• EXERCISE AIM: Please copy each line from the entries that contains the string "定时任务总览".
#####
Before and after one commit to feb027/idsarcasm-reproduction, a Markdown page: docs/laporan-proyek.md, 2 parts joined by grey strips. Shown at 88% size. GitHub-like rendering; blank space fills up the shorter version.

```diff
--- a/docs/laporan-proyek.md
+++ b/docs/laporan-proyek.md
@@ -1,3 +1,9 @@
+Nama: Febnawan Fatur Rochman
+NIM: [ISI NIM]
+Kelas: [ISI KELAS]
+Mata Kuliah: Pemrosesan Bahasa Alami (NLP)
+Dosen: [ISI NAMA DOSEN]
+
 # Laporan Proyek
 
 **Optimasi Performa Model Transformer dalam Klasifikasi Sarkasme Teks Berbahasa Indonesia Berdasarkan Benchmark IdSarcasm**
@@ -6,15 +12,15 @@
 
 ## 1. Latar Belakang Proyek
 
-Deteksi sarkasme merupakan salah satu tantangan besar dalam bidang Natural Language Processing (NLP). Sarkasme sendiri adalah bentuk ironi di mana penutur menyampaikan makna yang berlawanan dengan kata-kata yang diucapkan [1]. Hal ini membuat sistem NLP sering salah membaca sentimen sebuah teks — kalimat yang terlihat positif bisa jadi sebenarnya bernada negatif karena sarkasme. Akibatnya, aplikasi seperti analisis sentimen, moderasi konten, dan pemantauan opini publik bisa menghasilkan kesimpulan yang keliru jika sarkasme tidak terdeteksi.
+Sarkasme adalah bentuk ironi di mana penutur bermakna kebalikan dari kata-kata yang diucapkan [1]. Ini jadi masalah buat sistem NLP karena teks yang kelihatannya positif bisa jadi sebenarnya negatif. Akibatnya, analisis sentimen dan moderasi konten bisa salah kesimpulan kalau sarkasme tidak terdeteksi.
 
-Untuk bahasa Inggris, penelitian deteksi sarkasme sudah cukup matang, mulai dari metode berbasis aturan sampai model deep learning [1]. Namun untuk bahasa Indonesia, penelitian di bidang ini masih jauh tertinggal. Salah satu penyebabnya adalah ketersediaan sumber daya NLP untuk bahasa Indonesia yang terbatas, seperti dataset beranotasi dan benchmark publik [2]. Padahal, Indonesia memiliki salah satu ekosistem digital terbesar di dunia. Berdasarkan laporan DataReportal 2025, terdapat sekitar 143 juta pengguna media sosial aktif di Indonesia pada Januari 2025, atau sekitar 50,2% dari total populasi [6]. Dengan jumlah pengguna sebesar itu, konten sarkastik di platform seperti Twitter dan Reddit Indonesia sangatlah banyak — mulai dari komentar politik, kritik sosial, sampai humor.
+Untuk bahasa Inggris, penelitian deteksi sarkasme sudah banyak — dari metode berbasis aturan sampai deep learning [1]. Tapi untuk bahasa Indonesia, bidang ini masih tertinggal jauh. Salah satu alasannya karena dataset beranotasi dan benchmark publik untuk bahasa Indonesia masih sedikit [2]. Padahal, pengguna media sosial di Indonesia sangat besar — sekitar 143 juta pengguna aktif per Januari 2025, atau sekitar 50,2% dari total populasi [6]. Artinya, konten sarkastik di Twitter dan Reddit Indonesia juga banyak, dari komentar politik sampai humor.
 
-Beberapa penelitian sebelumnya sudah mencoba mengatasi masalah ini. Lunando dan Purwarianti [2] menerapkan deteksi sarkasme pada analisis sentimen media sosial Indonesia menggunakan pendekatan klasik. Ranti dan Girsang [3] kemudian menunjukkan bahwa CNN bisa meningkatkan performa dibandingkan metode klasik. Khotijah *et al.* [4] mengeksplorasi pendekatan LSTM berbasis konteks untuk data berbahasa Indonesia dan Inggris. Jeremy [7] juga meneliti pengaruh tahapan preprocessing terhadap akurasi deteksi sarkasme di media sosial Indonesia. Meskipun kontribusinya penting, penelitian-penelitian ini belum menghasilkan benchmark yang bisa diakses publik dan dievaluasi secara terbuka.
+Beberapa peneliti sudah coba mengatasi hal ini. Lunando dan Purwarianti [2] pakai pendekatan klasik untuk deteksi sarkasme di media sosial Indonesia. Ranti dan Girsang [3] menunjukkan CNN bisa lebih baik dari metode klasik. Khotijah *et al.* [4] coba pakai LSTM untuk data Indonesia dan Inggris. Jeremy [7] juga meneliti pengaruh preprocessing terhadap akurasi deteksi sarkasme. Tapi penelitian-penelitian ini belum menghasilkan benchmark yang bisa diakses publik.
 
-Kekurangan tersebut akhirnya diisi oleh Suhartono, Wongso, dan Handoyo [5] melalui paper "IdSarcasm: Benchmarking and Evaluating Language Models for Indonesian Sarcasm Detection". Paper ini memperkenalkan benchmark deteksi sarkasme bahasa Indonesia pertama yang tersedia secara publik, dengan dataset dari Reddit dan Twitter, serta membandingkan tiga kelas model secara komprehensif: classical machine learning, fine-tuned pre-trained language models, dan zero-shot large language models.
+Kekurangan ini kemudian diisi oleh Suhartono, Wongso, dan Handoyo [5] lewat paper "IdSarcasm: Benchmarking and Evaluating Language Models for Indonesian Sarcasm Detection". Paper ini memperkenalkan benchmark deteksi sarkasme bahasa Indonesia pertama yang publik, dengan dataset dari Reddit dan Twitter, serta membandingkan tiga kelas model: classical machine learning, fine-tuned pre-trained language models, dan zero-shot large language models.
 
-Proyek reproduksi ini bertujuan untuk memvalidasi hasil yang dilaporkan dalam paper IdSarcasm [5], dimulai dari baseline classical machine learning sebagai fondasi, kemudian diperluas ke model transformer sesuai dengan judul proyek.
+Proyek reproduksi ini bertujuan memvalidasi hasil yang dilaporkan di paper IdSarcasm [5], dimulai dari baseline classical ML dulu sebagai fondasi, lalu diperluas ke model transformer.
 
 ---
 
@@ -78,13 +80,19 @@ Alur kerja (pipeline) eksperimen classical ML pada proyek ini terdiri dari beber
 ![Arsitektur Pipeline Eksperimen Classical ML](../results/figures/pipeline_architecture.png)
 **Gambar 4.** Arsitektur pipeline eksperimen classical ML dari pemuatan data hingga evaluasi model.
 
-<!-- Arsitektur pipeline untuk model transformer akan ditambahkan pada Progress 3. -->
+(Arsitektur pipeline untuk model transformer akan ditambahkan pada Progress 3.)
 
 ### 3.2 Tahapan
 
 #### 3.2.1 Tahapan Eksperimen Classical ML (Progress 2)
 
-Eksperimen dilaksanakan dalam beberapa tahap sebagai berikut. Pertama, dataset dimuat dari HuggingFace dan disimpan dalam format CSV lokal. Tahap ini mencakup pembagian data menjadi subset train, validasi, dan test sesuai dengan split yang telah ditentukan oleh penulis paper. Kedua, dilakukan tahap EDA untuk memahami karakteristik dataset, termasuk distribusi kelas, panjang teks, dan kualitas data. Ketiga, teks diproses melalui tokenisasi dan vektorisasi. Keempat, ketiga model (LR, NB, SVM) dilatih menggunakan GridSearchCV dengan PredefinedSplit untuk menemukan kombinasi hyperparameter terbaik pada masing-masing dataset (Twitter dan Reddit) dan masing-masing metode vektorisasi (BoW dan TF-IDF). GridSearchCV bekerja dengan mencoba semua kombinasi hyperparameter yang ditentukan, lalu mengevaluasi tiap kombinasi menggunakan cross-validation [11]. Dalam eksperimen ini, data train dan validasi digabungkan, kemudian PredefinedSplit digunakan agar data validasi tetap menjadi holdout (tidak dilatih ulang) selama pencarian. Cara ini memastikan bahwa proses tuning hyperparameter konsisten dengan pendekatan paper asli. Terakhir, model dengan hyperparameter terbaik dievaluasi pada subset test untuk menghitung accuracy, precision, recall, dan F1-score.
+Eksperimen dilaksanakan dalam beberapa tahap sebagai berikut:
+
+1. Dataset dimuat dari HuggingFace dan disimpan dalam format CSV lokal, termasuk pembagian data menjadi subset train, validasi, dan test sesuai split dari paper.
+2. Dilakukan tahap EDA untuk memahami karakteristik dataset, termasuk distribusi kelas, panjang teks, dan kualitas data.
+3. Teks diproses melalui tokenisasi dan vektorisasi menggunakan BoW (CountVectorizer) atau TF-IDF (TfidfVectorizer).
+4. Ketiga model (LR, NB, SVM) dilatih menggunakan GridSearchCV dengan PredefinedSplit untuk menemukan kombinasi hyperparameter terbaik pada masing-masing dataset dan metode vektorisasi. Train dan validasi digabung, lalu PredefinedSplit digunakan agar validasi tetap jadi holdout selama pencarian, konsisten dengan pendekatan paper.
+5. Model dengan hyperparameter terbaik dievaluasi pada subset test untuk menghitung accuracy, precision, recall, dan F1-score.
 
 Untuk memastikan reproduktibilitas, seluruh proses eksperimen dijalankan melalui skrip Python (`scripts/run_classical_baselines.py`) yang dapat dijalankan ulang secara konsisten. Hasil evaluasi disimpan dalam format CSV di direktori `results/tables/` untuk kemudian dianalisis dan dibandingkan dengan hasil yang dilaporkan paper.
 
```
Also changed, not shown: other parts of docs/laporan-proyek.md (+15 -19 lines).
#####
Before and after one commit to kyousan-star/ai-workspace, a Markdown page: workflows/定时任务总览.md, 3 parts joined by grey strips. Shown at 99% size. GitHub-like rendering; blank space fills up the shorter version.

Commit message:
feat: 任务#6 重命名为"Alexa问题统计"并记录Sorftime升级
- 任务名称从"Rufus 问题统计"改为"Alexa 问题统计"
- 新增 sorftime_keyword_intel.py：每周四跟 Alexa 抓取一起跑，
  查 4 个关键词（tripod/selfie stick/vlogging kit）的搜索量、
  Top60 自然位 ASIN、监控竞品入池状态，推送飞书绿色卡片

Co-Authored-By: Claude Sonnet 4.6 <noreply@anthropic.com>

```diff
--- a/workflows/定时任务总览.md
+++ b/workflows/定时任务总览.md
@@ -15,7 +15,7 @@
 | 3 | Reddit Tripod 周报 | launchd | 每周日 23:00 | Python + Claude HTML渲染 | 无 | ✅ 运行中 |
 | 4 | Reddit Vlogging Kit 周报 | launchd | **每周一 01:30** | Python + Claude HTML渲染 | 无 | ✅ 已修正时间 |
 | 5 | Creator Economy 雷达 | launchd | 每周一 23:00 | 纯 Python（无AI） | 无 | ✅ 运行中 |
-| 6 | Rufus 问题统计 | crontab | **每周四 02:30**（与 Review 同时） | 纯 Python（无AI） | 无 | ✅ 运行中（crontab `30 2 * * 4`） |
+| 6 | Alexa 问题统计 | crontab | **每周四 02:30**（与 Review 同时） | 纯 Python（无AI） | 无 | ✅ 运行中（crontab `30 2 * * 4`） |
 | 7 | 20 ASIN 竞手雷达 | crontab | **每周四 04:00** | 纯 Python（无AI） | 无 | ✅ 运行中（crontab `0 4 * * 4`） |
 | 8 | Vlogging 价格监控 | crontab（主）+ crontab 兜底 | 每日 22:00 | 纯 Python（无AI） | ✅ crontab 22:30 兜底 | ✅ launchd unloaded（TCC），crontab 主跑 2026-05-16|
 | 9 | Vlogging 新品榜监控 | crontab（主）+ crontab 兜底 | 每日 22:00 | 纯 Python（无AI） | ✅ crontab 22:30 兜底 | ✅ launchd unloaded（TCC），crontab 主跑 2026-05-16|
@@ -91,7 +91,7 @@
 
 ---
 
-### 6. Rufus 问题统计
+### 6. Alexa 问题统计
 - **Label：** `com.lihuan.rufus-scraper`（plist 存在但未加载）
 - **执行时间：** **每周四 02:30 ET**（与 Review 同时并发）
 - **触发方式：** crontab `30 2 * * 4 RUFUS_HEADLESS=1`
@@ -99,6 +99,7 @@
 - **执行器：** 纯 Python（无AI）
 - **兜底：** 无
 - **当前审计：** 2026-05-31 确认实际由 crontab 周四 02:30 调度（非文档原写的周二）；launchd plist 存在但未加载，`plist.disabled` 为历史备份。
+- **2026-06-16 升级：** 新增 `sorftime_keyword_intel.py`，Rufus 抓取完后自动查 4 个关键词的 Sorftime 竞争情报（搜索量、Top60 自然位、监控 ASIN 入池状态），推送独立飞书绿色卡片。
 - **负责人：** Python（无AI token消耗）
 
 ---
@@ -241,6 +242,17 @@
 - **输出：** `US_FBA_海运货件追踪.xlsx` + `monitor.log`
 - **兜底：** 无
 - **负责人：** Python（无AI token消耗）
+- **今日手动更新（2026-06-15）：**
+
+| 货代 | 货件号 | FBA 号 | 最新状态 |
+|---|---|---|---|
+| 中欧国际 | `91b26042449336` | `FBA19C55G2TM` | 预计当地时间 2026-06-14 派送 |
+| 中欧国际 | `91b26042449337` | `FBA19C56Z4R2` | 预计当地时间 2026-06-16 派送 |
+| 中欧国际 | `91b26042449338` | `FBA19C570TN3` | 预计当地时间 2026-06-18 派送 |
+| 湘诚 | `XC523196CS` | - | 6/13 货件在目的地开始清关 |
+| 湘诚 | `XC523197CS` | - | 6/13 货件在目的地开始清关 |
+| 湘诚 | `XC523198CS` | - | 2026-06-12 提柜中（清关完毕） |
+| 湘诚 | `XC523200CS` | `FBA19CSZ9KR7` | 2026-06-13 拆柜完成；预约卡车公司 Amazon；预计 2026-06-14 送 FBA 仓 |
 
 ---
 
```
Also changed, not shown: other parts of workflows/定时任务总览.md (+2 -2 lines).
#####
• SOLUTION:
Before and after one commit to kyousan-star/ai-workspace, a Markdown page: workflows/定时任务总览.md, 3 parts joined by grey strips. Shown at 99% size. GitHub-like rendering; blank space fills up the shorter version.
--- a/workflows/定时任务总览.md
+++ b/workflows/定时任务总览.md
Also changed, not shown: other parts of workflows/定时任务总览.md (+2 -2 lines).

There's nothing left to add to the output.